Virginia won't release 71 emails about the icy nightmare on I-95

Posted at 6:42 PM, Feb 12, 2022
and last updated 2022-02-12 18:42:19-05

RICHMOND, Va. -- Randy Anderson drew on his patience when he spent roughly 30 hours stuck on Interstate 95 during an early January snowstorm.

"We were fortunate. It was not something I would ever want to repeat," Anderson said.

And, he's using it again now as he awaits an explanation from state leaders.

"The people of Virginia deserve answers," Anderson said.

While a multi-agency investigation is underway, the CBS 6 Problem Solvers submitted a Freedom of Information Act request to the Virginia Department of Emergency Management (VDEM) requesting all emails to and from their leadership at the time, Curtis Brown, related to the event.

VDEM replied with six emails and withheld 71 emails.
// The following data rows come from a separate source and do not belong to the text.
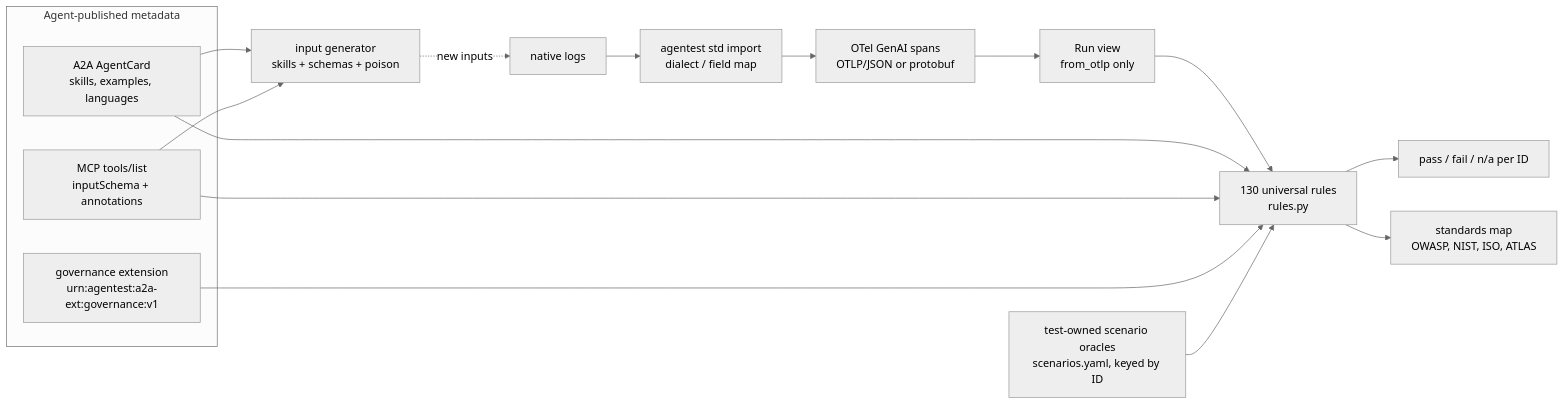
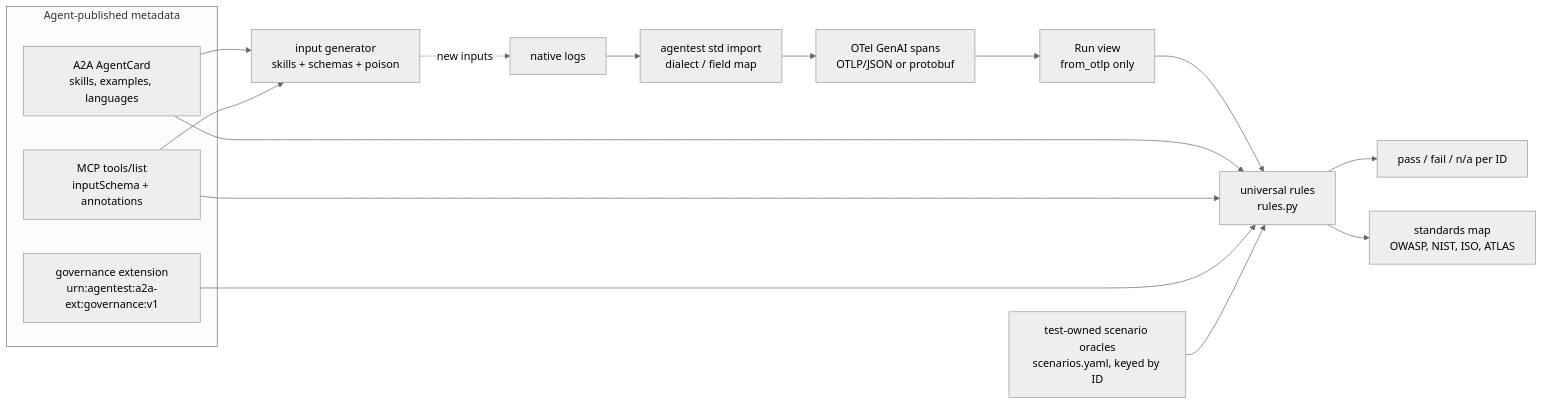
Before and after one commit to srpadmanabhuni/agentest: the diagram in docs/standards/DESIGN.md, drawn with Mermaid (neutral theme). The commit also changed other lines of this file and 56 other files, not shown here.

````diff
--- a/docs/standards/DESIGN.md
+++ b/docs/standards/DESIGN.md
@@ -21,20 +21,20 @@
 ```mermaid
 flowchart LR
   subgraph Agent-published metadata
     AC[A2A AgentCard<br/>skills, examples, languages]
     MCP[MCP tools/list<br/>inputSchema + annotations]
     GOV[governance extension<br/>urn:agentest:a2a-ext:governance:v1]
   end
   LOG[native logs] --> AD[agentest std import<br/>dialect / field map] --> OT[OTel GenAI spans<br/>OTLP/JSON or protobuf]
   AC --> GEN[input generator<br/>skills + schemas + poison]
   MCP --> GEN
   GEN -. new inputs .-> LOG
   OT --> RUN[Run view<br/>from_otlp only]
-  RUN --> R[130 universal rules<br/>rules.py]
+  RUN --> R[universal rules<br/>rules.py]
   AC --> R
   MCP --> R
   GOV --> R
   SC[test-owned scenario oracles<br/>scenarios.yaml, keyed by ID] --> R
   R --> OUT[pass / fail / n/a per ID]
   R --> MAP[standards map<br/>OWASP, NIST, ISO, ATLAS]
 ```
````
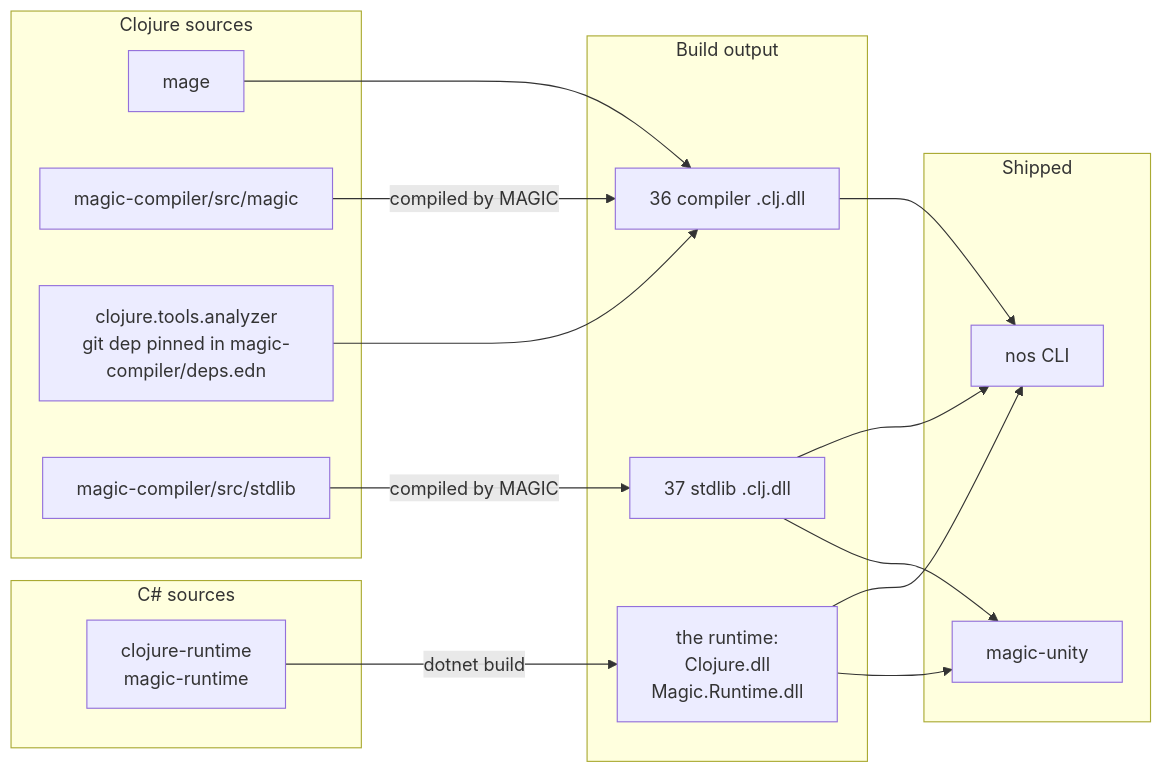
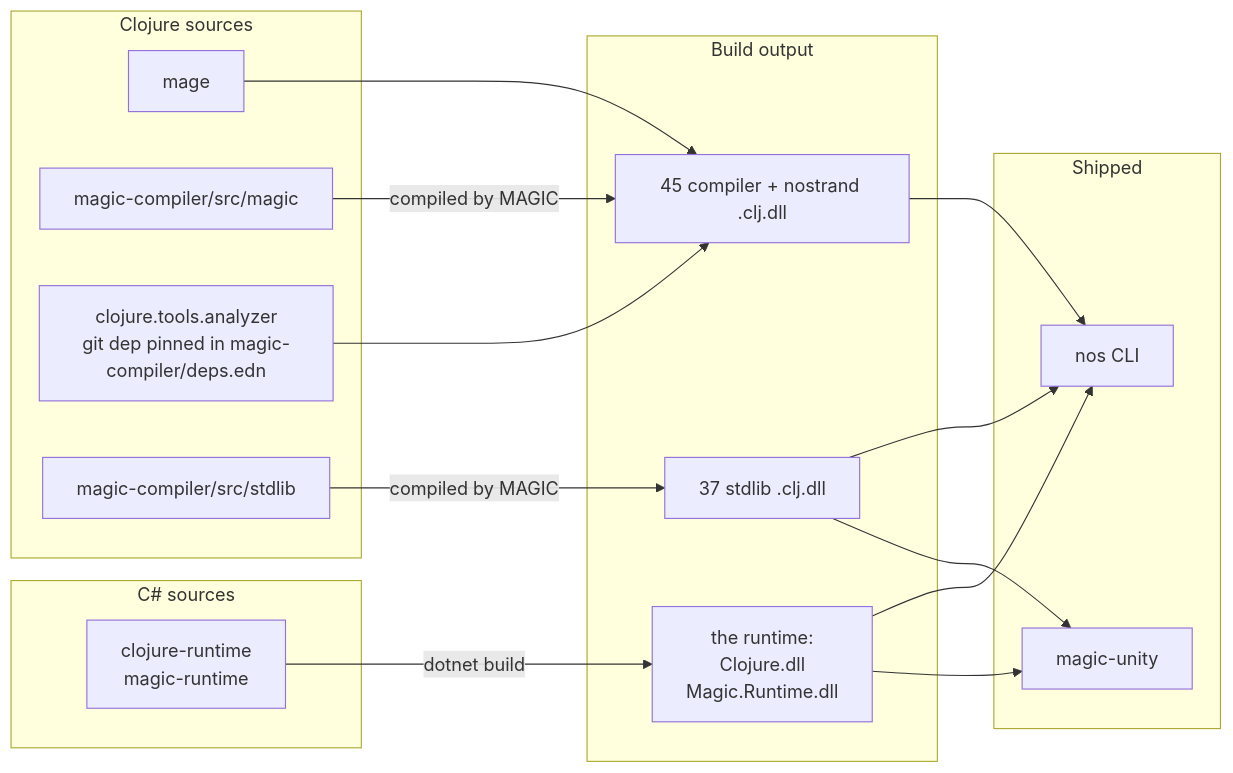
Before and after one commit to flybot-sg/magic: the first of 5 diagrams in docs/architecture.md, drawn with Mermaid. The commit also changed other lines of this file and 20 other files, not shown here.

````diff
--- a/docs/architecture.md
+++ b/docs/architecture.md
@@ -21,36 +21,36 @@
 ```mermaid
 flowchart LR
     subgraph cssrc["C# sources"]
         cs["clojure-runtime<br/>magic-runtime"]
     end
 
     subgraph cljsrc["Clojure sources"]
         mage["mage"]
         cljc["magic-compiler/src/magic"]
         ta["clojure.tools.analyzer<br/>git dep pinned in magic-compiler/deps.edn"]
         cljs["magic-compiler/src/stdlib"]
     end
 
     subgraph out["Build output"]
         rt["the runtime:<br/>Clojure.dll<br/>Magic.Runtime.dll"]
-        cdll["36 compiler .clj.dll"]
+        cdll["45 compiler + nostrand .clj.dll"]
         sdll["37 stdlib .clj.dll"]
     end
 
     subgraph ship["Shipped"]
         nos["nos CLI"]
         upm["magic-unity"]
     end
 
     cs -->|"dotnet build"| rt
     mage --> cdll
     cljc -->|"compiled by MAGIC"| cdll
     ta --> cdll
     cljs -->|"compiled by MAGIC"| sdll
 
     rt --> nos
     cdll --> nos
     sdll --> nos
     rt --> upm
     sdll --> upm
 ```
````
The agency stated those 71 emails were unavailable for release as they were being kept privileged as part of the [now former] Governor Ralph Northam's confidential working papers.

"Should we be surprised?" Anderson asked. "There is probably information in those 71 emails that they do not want the general public to know at this point."

In one released email, sent at 4:05 a.m. on Tuesday, January 4, roughly eight hours after Anderson was stranded, Brown said he was coordinating a call with state agencies to "identify unmet needs and resources required," and to decide if an "emergency declaration" was necessary.

APTOPIX Winter Weather Interstate Shutdown
Drivers wait for the traffic to be cleared as cars and trucks are stranded on sections of Interstate 95 Tuesday Jan. 4, 2022, in Carmel Church, Va. Close to 48 miles of the Interstate was closed due to ice and snow. (AP Photo/Steve Helber)

"It wouldn't have taken a whole lot of thought process to realize we've got an emergency on our hands at an earlier time," Anderson said.

But, no emails were shared related to the outcome of that call.

A State of Emergency was never issued.

"What did happen in that meeting?" Anderson asked. "I think that would be interesting to know."

Bill Leighty, former Chief of Staff for Governors Tim Kaine and Mark Warner, said he's very familiar with the working papers exemption under Virginia FOIA law, and he has used it many times himself.

He said it exists for good reason.

"On the morning of the Virginia Tech shootings, we received FOIA requests for our emails within hours after the shooting started. The exemption is very much because when you're in the heat of the moment and you're trying to deal with the situation you can't be distracted by the FOIA requests themselves," Leighty said.

In this case, he said the after-action report may be the reason why VDEM withheld 71 emails.

"We don't want to prejudice the investigation by releasing them and having stories written about them before the fact-finders reach their own conclusions," Leighty said.

However, Leighty believes the privilege is overused.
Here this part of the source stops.